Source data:
################
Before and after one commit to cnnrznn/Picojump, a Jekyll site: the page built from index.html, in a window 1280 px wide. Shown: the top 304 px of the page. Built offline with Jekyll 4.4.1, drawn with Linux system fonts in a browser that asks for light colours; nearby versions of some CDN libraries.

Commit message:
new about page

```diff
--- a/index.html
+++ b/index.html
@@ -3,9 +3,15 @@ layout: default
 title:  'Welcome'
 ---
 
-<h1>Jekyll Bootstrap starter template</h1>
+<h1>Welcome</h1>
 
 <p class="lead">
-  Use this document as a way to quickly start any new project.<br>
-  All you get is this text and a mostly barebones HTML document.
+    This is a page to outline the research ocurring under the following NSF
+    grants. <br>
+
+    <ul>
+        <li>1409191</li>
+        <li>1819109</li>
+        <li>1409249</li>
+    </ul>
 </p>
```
################
▸ WHAT YOU ARE ASKED TO DO
Wherever the string "Jekyll" appears in the records, copy the whole line.

▸ EXERCISE SOLUTION
Before and after one commit to cnnrznn/Picojump, a Jekyll site: the page built from index.html, in a window 1280 px wide. Shown: the top 304 px of the page. Built offline with Jekyll 4.4.1, drawn with Linux system fonts in a browser that asks for light colours; nearby versions of some CDN libraries.
-<h1>Jekyll Bootstrap starter template</h1>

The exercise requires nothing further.